--- WHAT YOU WILL DO ---
The word to look for is "else". Report every line of the entries below that has it.

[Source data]
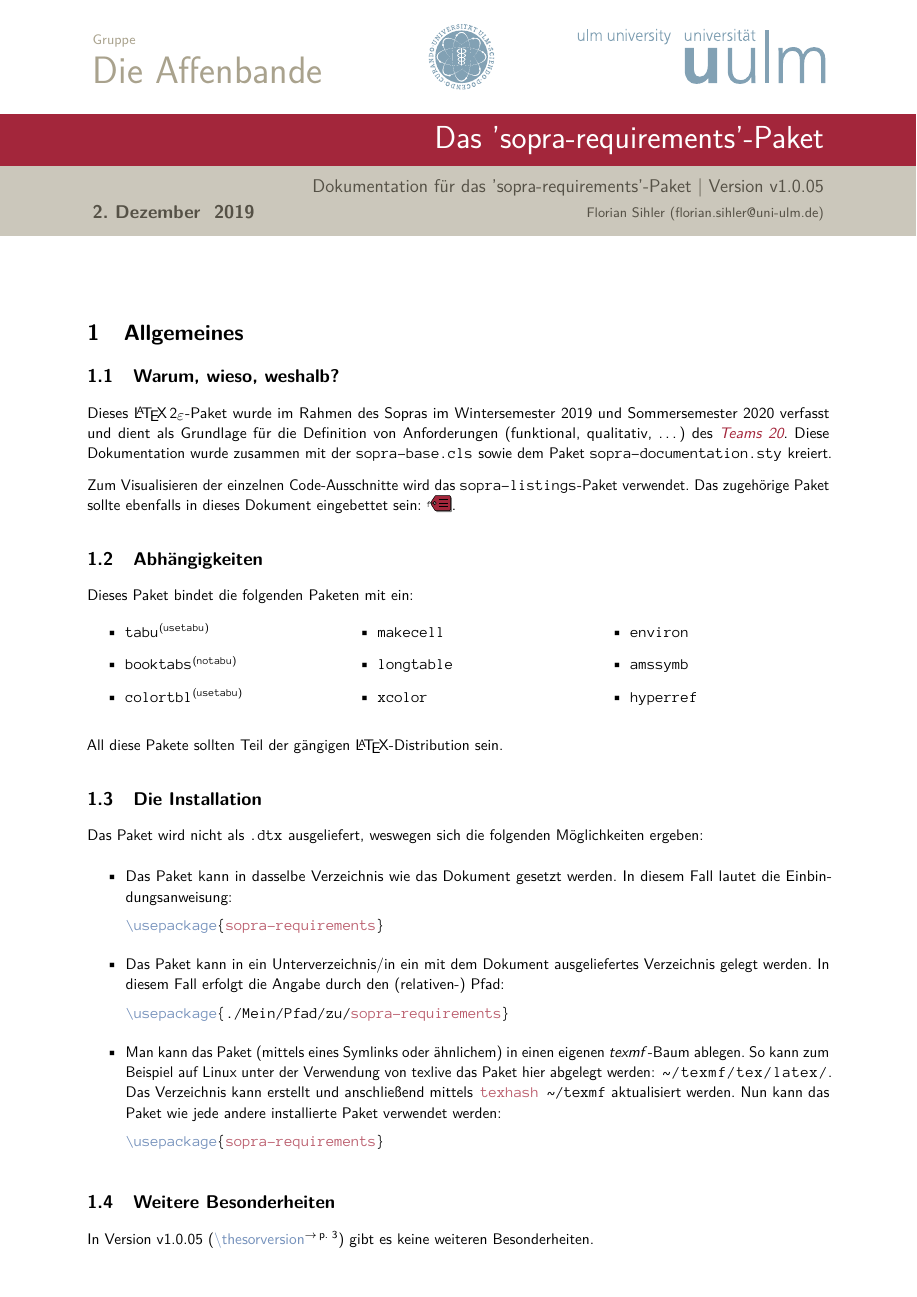
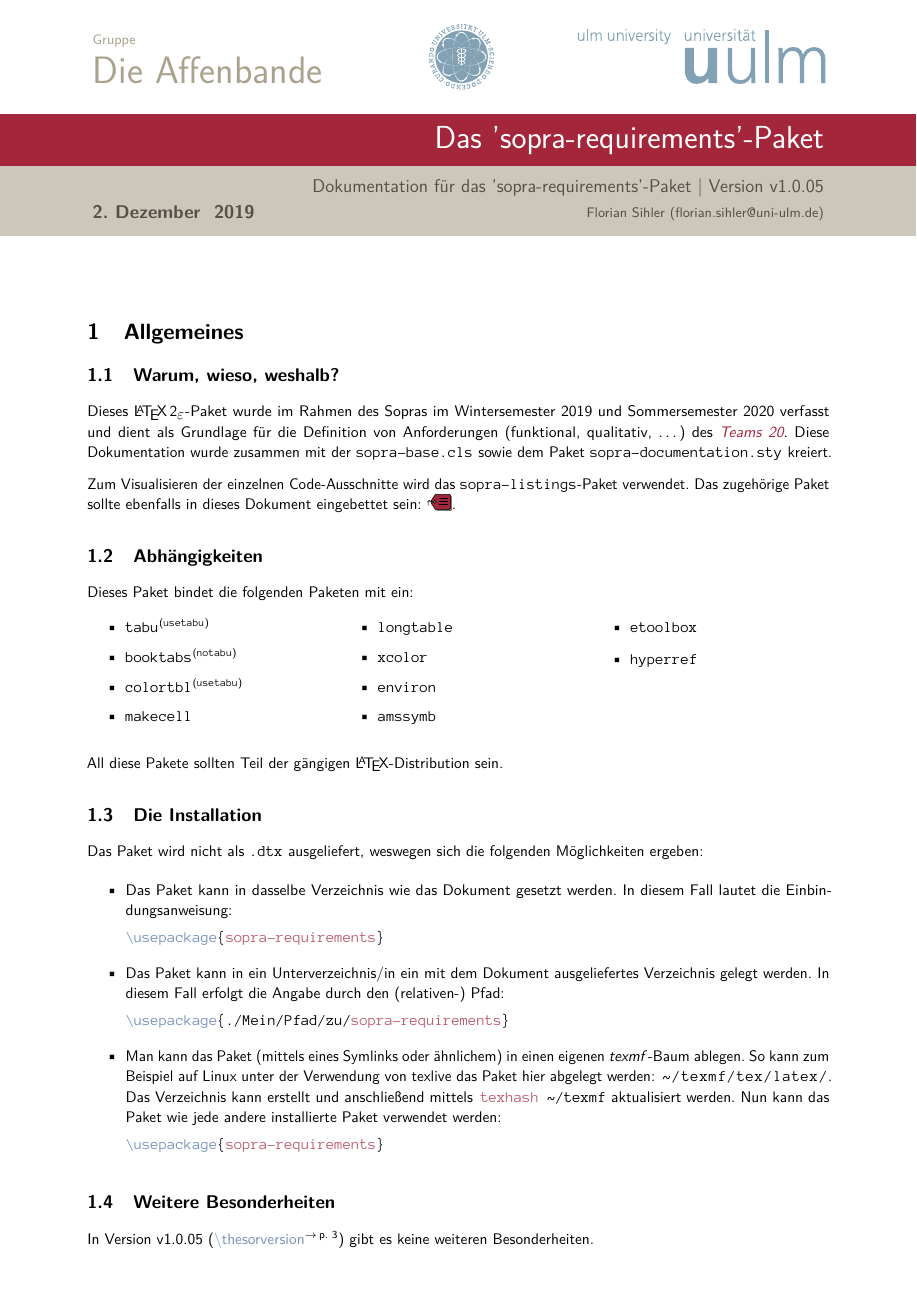
Before and after one commit to EagleoutIce/sopra-collection, a LaTeX document (sopra-requirements/sopra-requirements.doc.tex, which reads sopra-requirements/sopra-requirements.sty): page 1 of 5. Compiled offline with pdfLaTeX; a LaTeX package or settings file that is missing is left out.

Commit message:
Added 'etoolbox' as package and made 'preqref' robust
Signed-off-by: EagleoutIce <maeusepiep99@web.de>

```diff
--- a/sopra-requirements/sopra-requirements.doc.tex
+++ b/sopra-requirements/sopra-requirements.doc.tex
@@ -48,7 +48,7 @@
             \def\pkgparse#1:#2\@nil{%
                 \T{#1}\ifx\\#2\\\else\textsuperscript{(#2)}\fi%
             }
-            \foreach \pkg in {tabu:{\jmark[\T{usetabu}]{mrk:usetabu}},booktabs:{\jmark[\T{notabu}]{mrk:usetabu}},colortbl:{\jmark[\T{usetabu}]{mrk:usetabu}},makecell:,longtable:,xcolor:,environ:,amssymb:,hyperref:} {
+            \foreach \pkg in {tabu:{\jmark[\T{usetabu}]{mrk:usetabu}},booktabs:{\jmark[\T{notabu}]{mrk:usetabu}},colortbl:{\jmark[\T{usetabu}]{mrk:usetabu}},makecell:,longtable:,xcolor:,environ:,amssymb:,etoolbox:,hyperref:} {
                 \item \expandafter\pkgparse\pkg\@nil
             }
         \end{itemize}
--- a/sopra-requirements/sopra-requirements.sty
+++ b/sopra-requirements/sopra-requirements.sty
@@ -66,7 +66,7 @@
 %% -----------------------------------------------------------------------------
 
 \ifsor@usetabu@ \RequirePackage{tabu} \RequirePackage{colortbl} \else \RequirePackage{booktabs} \fi
-\RequirePackage{makecell,longtable,xcolor,environ,amssymb,hyperref}
+\RequirePackage{makecell,longtable,xcolor,environ,amssymb,etoolbox,hyperref}
 
 %% -----------------------------------------------------------------------------
 %% New Columns
@@ -266,6 +266,8 @@
 \newcommand\@sor@unstarred@preqref[2][]{\ifx\\#1\\\pref{tbl:requirement:#2}{\@nameuse{@sor@r@titles@#2}}\else\sor@cstpreqref{#2}{#1}\fi}
 \newcommand\@sor@starred@preqref[2][]{\ifx\\#1\\\pref{tbl:requirement:#2}{#2}\else\sor@cstpreqref{#2}{#1}\fi}
 
+\robustify{\preqref}
+
 \def\pref#1#2{\hyperref[#1]{#2\textsuperscript{$\,\to p.\,$\pageref{#1}}}}
 
 \def\iskip{\vspace*{\sor@length@list@compensation}}
```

--- OUTPUT FOR THIS TASK ---
                 \T{#1}\ifx\\#2\\\else\textsuperscript{(#2)}\fi%
 \ifsor@usetabu@ \RequirePackage{tabu} \RequirePackage{colortbl} \else \RequirePackage{booktabs} \fi
 \newcommand\@sor@unstarred@preqref[2][]{\ifx\\#1\\\pref{tbl:requirement:#2}{\@nameuse{@sor@r@titles@#2}}\else\sor@cstpreqref{#2}{#1}\fi}
 \newcommand\@sor@starred@preqref[2][]{\ifx\\#1\\\pref{tbl:requirement:#2}{#2}\else\sor@cstpreqref{#2}{#1}\fi}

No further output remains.